The relationship between coding and computer science
The two are not, of course, unrelated. Our new found focus on the place of computing in schools encompasses, I think, both. We do want our learners to develop an understanding of computer science, as well as gaining some experience of writing computer programs. Can you have one without the other? The ‘Computer Science is no more about computers than astronomy is about telescopes’ quote (mis)attrubuted to Edsger Dijkstra suggests the relationship may not be as close as many might suppose.
It’s hard though to think of all but the most ivory tower of academic computer scientists not doing some programming from time to time, just as all but the most theoretical of scientists do make use of the occasional experiment. Similarly, the craft of coding demands a reasonably accurate and reasonably comprehensive schema of language, operating system and hardware; isn’t this computer science? At least in the sense of a systematic understanding if not an articulated description. Didn’t those building medieval cathedrals have some grasp of the principles of statics? I’m fairly confident that coders develop an understanding of the most relevant aspects of computer science through the assimilation and accommodation necessitated by the day by day experience of writing software; the same, I’m sure, is the case with proficient artisans in fields where others pursue academic study – cf teachers and educationalists.
The thing is, I don’t think it’s enough just to provide training in craft skills. I see this as one of the big failings with the approach we’ve taken, for one reason or another, to ICT education – we’ve focussed far, far too much on providing learners with the skills they need to use particular applications and not nearly enough on an all-round understanding of how technology works and is made: the sort of understanding which makes it so much easier to sit down in front of an unfamiliar application or gadget and get something useful done; or in computing terms, the sort of understanding which lets someone get the gist of what a bit of source code is doing and how it might be tweaked or repurposed, even if the language isn’t one which they’ve completely mastered.
I don’t think it’s enough just to teach children how an e-mail client works without also explaining what’s happening behind the screen. I don’t think it’s enough just to show children how to assign variables or manipulate lists without providing some way for them to think about these rather than just using them. It’s just this sort of understanding which we’ve come to label as computational thinking: there’s a strong case for this providing a unique way of looking at the world, with wide applications across (and beyond) the curriculum:
With scientific method, we took things apart to see how they work. Now with computers we can put things back together to see how they work, by modelling complex, interrelated processes, even life itself. This is a new age of discovery, and ICT is the gateway.
—Douglas Adams, 1999
That said, when it comes to how children acquire this understanding, I’m fairly confident that direct experience is going to matter more than direct instruction. I suspect that for most coders, and a fair few computer scientists, it’s the process of cognitive accommodation necessitated when the program doesn’t work as expected that lies at the heart of the most meaningful learning experiences. I’m far from convinced that there’s enough opportunity for this in school – a spoon-fed, teaching to the test, learning objective led, waterfall-like approach rarely provides sufficient chance for this experience.

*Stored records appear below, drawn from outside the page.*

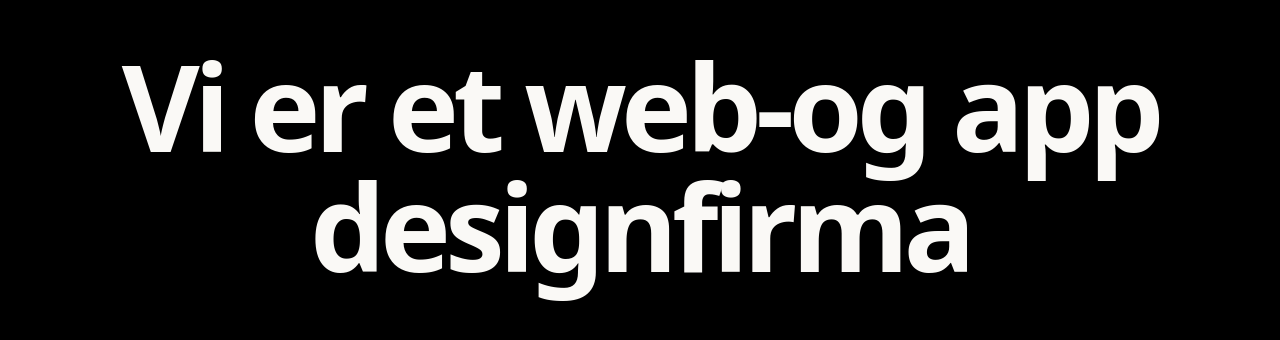
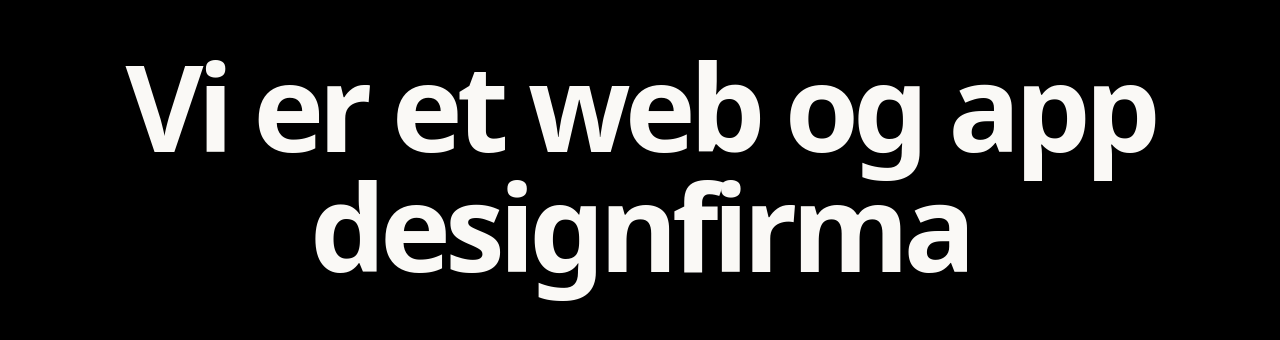
Before and after one commit to swappybizz/ndnextapp, a Next.js app: page / in a window 1280 px wide. Shown: the part 234-574 px from the top of the page. Built offline with nearby package versions, Linux system fonts and the light colour scheme.

Commit message:
Fix typo in page.js

```diff
--- a/app/page.js
+++ b/app/page.js
@@ -10,7 +10,7 @@ export default function Home() {
       <h1
       className='text-[7.5rem] font-bold leading-none tracking-tighter text-center'
       >
-        Vi er et web-og app designfirma
+        Vi er et web og app designfirma
 
       </h1>
 
```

A more problem/project/portfolio based, agile approach might well do so though, particularly if teachers give enough thought to structuring the progression and challenge that learners meet in a learning sequence (qv game based learning).
With very young children, we’ve an abundance of evidence to suggest that they learn through play, exploration and experiment: I’m thinking here of Piaget’s notion of the child as lone scientist, making use of the concrete manipulatives around them to develop their own schema of how the world works. With ‘digital natives’ (insert obligatory remarks about this being an unhelpful term), perhaps we have an equivalent notion of the child as lone computer scientist, playing with virtual manipulatives to construct an understanding of how computers and thus, via computational thinking, the world works. The path from Froebel to Piaget to Papert and Logo and then to Resnick and Scratch is one well worth exploring. I’ve argued elsewhere that the purpose of education is, in part, to nurture curiosity, and for CS education an approach which guides learners to discovering the core ideas of computing through the practical experience of coding has much to commend it – we learn through making, but we learn more than just how to make: we come to understand computer science best through the act of programming.
There is still some place for theory in CS education, just as not all science education is, or should be, practically based. We aren’t merely Piagetian lone scientists, we also can use language to draw on the experience of others, both present and past. Nevertheless, for theory to make sense to the learner, for it to become part of their schema, there ought, surely, to be some connection made with existing knowledge, and thus, sooner or later, prior experience. Thinking about other domains, it’s hard (but probably not impossible) to think of academic musicologists, literary critics or theoretical physicists who haven’t at some stage enjoyed making music, writing or experimenting. The academic disciplines have, at their foundation in the lives of the individuals who pursue them, the practical activities, and I’m fairly confident that the same is true for computer science and coding.
An edited version of this post appeared in the Computing at School Newsletter, Switched On, Autumn 2012.Share